Program Spotlight: Sterling Correctional Facility’s Art Journal Program

We’ve asked libraries across Colorado to submit program they’ve run in the last year that they’re proud of and they want the rest of us to see and celebrate. Sharing stories in books is great… but what about our stories? The stories of the ways our libraries bring the community together, enrich the lives of our neighbors, and serve the people who live and work in our cities and towns.

An anonymous submitter put us in contact with the program designer and coordinator, Michelle Youngblood,  answered our call and we’re excited to let them tell you about Sterling Correctional Facility’s  Art Journal Program in their own words.


Library Name: Sterling Correctional Facility (SCF)

City/ Town: Sterling

Program Name: Art Journal Program

Date/ Date Range of Program: April 10, 2022

Intended Audience: Adults – Offenders (all adult age) who sign up in advance
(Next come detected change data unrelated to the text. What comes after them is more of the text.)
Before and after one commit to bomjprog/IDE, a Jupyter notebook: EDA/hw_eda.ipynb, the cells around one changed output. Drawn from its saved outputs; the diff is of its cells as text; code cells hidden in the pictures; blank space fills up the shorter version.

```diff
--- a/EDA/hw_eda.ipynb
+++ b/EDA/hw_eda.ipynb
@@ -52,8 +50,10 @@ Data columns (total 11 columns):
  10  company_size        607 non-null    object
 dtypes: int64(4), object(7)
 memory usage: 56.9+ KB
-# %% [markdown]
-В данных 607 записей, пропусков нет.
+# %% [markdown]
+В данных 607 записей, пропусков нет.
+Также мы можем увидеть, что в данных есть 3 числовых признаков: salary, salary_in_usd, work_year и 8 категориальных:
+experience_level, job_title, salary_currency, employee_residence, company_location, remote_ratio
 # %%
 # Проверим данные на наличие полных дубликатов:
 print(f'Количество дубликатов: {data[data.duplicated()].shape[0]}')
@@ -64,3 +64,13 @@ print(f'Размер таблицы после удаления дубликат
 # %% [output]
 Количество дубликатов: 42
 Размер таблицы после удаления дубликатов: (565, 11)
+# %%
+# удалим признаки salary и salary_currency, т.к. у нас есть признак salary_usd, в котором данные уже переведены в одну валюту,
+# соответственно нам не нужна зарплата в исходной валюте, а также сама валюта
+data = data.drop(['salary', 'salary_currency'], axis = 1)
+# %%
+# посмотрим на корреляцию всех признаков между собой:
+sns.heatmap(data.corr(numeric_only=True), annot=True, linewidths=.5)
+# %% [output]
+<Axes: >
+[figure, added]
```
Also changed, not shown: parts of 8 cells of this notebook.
The Art Journal Program at Sterling Correctional Facility was started from a personal journey and a little Zine activity found on the internet. I handed out the Zine instructions with paper when the facility was on lockdown, and it went over well so the art journaling idea was mentioned to offenders to see if the response to this journaling method would be popular enough to start the program. There was overwhelming response to the idea of art journaling, so the program was put together combining a classroom setting once a week with a self-paced, daily prompt schedule. There was no thought to seek out similar programs because the plan was already there in books and videos and all that was needed was to arrange the appropriate prompts into a structured itinerary. By appropriate, I mean that the prompts used could not use supplies and equipment that could not be brought into this facility.

To promote the program, there was a sign-up sheet posted in the library for 2 weeks with dates and times of the classroom portion of the program. This was a 6-week program so participants were asked to make as many of the 5 classroom sessions as possible.
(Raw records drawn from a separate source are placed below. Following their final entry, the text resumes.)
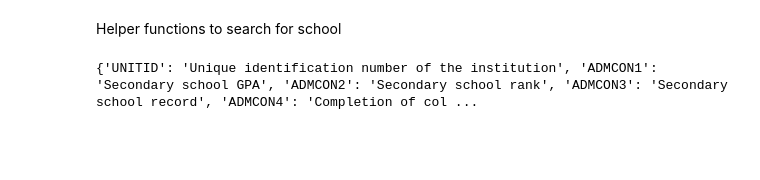
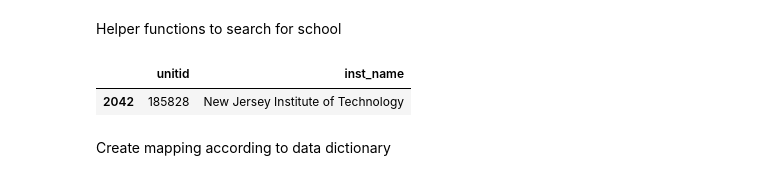
Before and after one commit to pengwingokla/IPEDS-Ed-Analytics-Dashboard, a Jupyter notebook: admission.ipynb, the cells around one changed output. Drawn from its saved outputs; the diff is of its cells as text; code cells hidden in the pictures; blank space fills up the shorter version.

```diff
--- a/admission.ipynb
+++ b/admission.ipynb
@@ -62,6 +62,13 @@ def search_school_by_state(state_abbr):
     except Exception as e:
         print(f"Error fetching data: {e}")
         return pd.DataFrame()
+# %%
+search_school("new jersey institute")
+# %% [output]
+|  | unitid | inst_name |
+| 2042 | 185828 | New Jersey Institute of Technology |
+# %% [markdown]
+Create mapping according to data dictionary
 # %%
 def create_variable_mapping(excel_path, sheet_name="varlist"):
     """
@@ -74,8 +81,3 @@ def create_variable_mapping(excel_path, sheet_name="varlist"):
 
     mapping = {row["varname"]: row["varTitle"].replace(" ", "_") for _, row in df.iterrows()}
     return mapping
-# %%
-mapping = create_variable_mapping("adm\\adm2023_dict.xlsx")
-print(mapping)
-# %% [output]
-{'UNITID': 'Unique identification number of the institution', 'ADMCON1': 'Secondary school GPA', 'ADMCON2': 'Secondary school rank', 'ADMCON3': 'Secondary school record', 'ADMCON4': 'Completion of col ...
```
Also changed, not shown: parts of 7 cells of this notebook, 4 other files.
What partners (if any) did you work with in developing or implementing this program?

I would like to emphasize the importance of having good help and there were 2 Library Clerks that were phenomenal in their assistance in preparing for and cleaning up the classroom sessions.

What about this program did you find successful? How did you measure the success of this program?
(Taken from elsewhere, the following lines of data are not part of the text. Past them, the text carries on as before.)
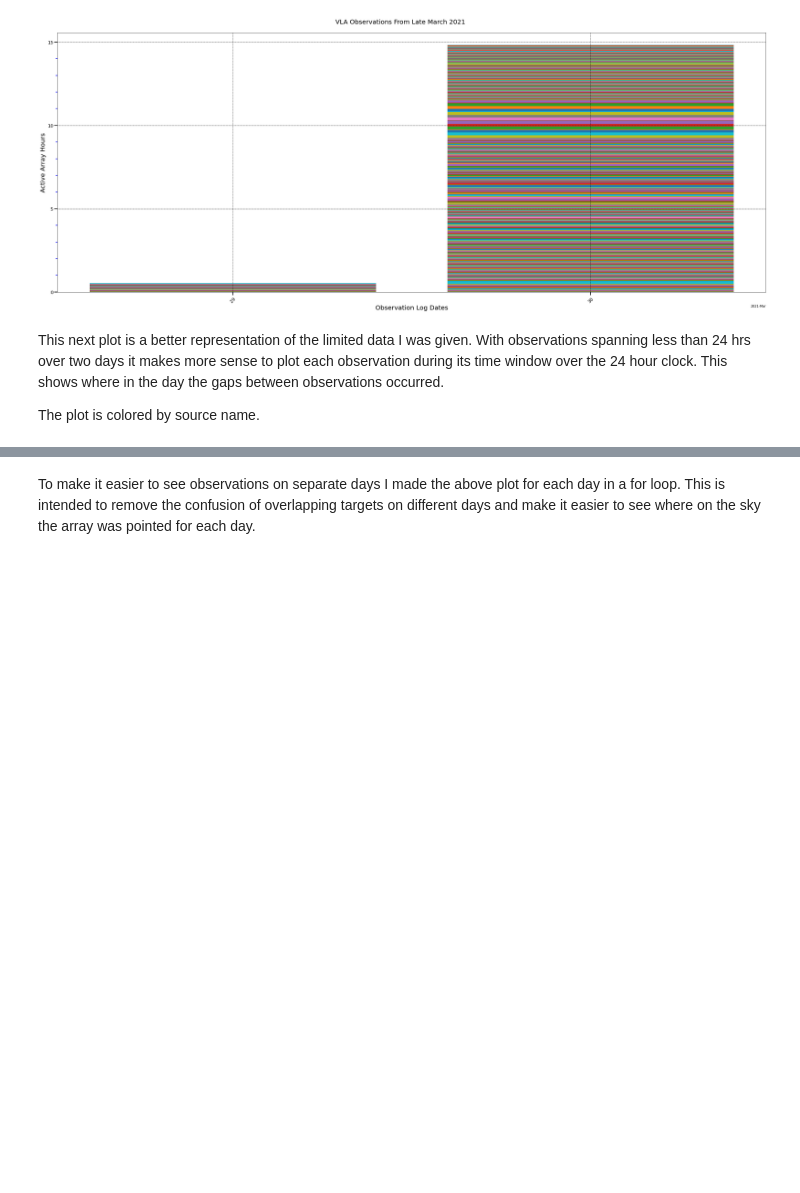
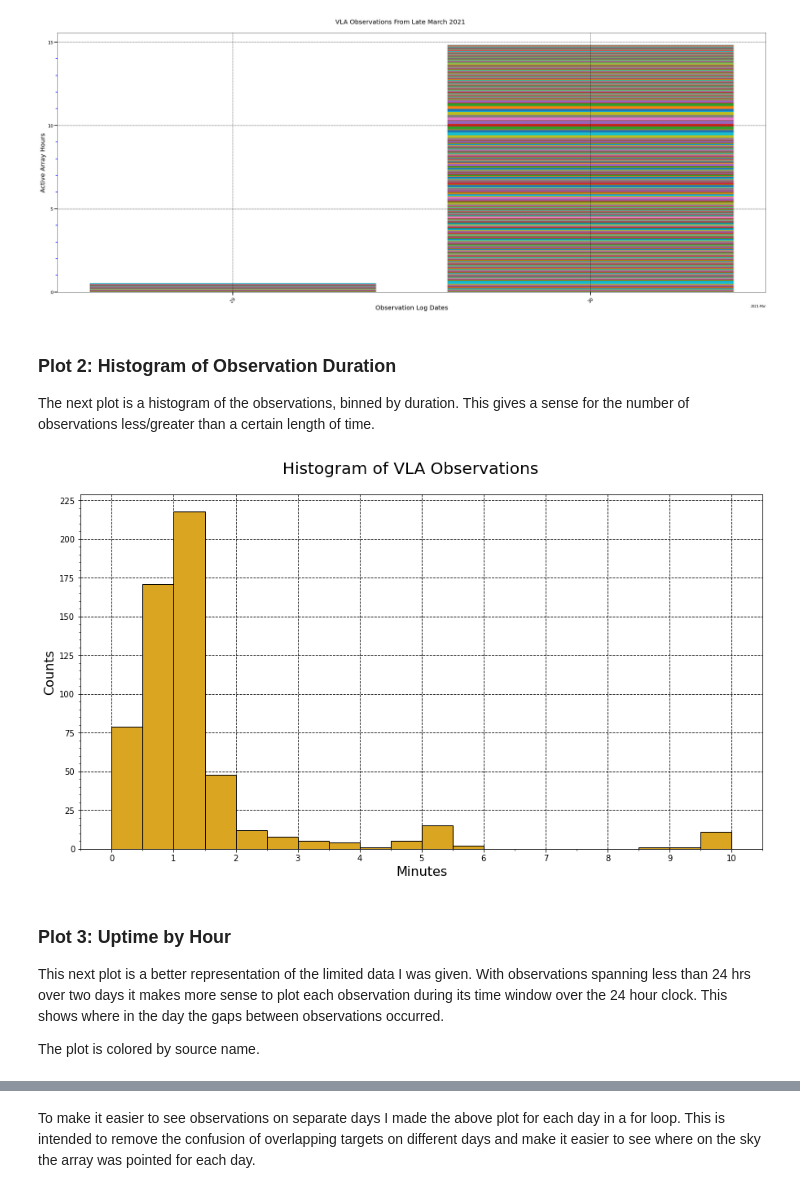
Before and after one commit to Tusay/VLA, a Jupyter notebook: VLA_Logs.ipynb, the cells around one changed output, grey strips where cells are left out. Drawn from its saved outputs; the diff is of its cells as text; code cells hidden in the pictures; blank space fills up the shorter version.

```diff
--- a/VLA_Logs.ipynb
+++ b/VLA_Logs.ipynb
@@ -351,7 +353,36 @@ fig.suptitle('VLA Observations From Late March 2021', fontsize=20, y=0.92)
 plt.show()
 # %% [output]
 [figure]
+# %% [markdown]
+### Plot 2: Histogram of Observation Duration
+
+The next plot is a histogram of the observations, binned by duration. This gives a sense for the number of observations less/greater than a certain length of time.
+# %%
+import matplotlib
+from matplotlib import dates as mdates
+from matplotlib.ticker import MultipleLocator
+fig,ax = plt.subplots(figsize=(15,8))
+
+data=df.Obs_Secs/60
+binwidth = 0.5        # minute
+bins=np.arange(round(min(data)), round(max(data)) + binwidth, binwidth)
+
+plt.hist(data,edgecolor='black',color='goldenrod',bins=bins,zorder=20)
+plt.xticks(np.arange(0,max(data)+1))
+ax.xaxis.set_minor_locator(MultipleLocator(0.5))
+ymax = int(max(ax.get_yticks()))
+plt.yticks(np.arange(0,ymax,25))
+ax.yaxis.set_minor_locator(MultipleLocator(5))
+plt.xlabel('Minutes',size=16)
+plt.ylabel('Counts',size=16)
+plt.grid(axis='both', which='major', color='black', linestyle='--',zorder=5)
+fig.suptitle('Histogram of VLA Observations', fontsize=20, y=0.95)
+plt.show()
+# %% [output]
+[figure, added]
 # %% [markdown]
+### Plot 3: Uptime by Hour
+
 This next plot is a better representation of the limited data I was given. With observations spanning less than 24 hrs over two days it makes more sense to plot each observation during its time window over the 24 hour clock. This shows where in the day the gaps between observations occurred.
 
 The plot is colored by source name.
```
Also changed, not shown: parts of 9 cells of this notebook.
The offenders had a good time and when scheduling became difficult because of our building being shut down at times, they were encouraged to come in any time it was open to finish their art journals, which they did. From the responses of the participants, it was a successful, creative program.


Michelle has permitted us to share their contact information so that anyone interested in reaching out to them about their program can do so. It is an incredibly generous offer of which you are invited to avail yourself if you’re inspired by their work and want to celebrate them or if you have questions about ways you can follow their lead.

To reach Michelle Youngblood email them at

Resources shared in this post include:


Colorado State Library (and the readers of this point as well, no doubt) understands how time consuming, emotionally draining, costly (in so many ways), and challenging it can be to run a program or project. Sometimes they fail gloriously… sometimes they fail with barely a whisper. It can be hard to recover from that. You’ve worked so hard!… and it just didn’t work out. Be gentle with yourself. Self-reflect. Pick up the pieces. And then get to the next thing. It’ll be worth it.

For all those other times, be sure to celebrate. Brag about it! Feel good about yourself, the team that collaborated on your work, and the community members who participated with it. Celebrate your hard work and the value that you contribute to your community.

Tell us the story of your program just like this library did here. Submit your library’s program for a Program Spotlight featured here and shared as far as Colorado State Library news reaches.

Cristy Moran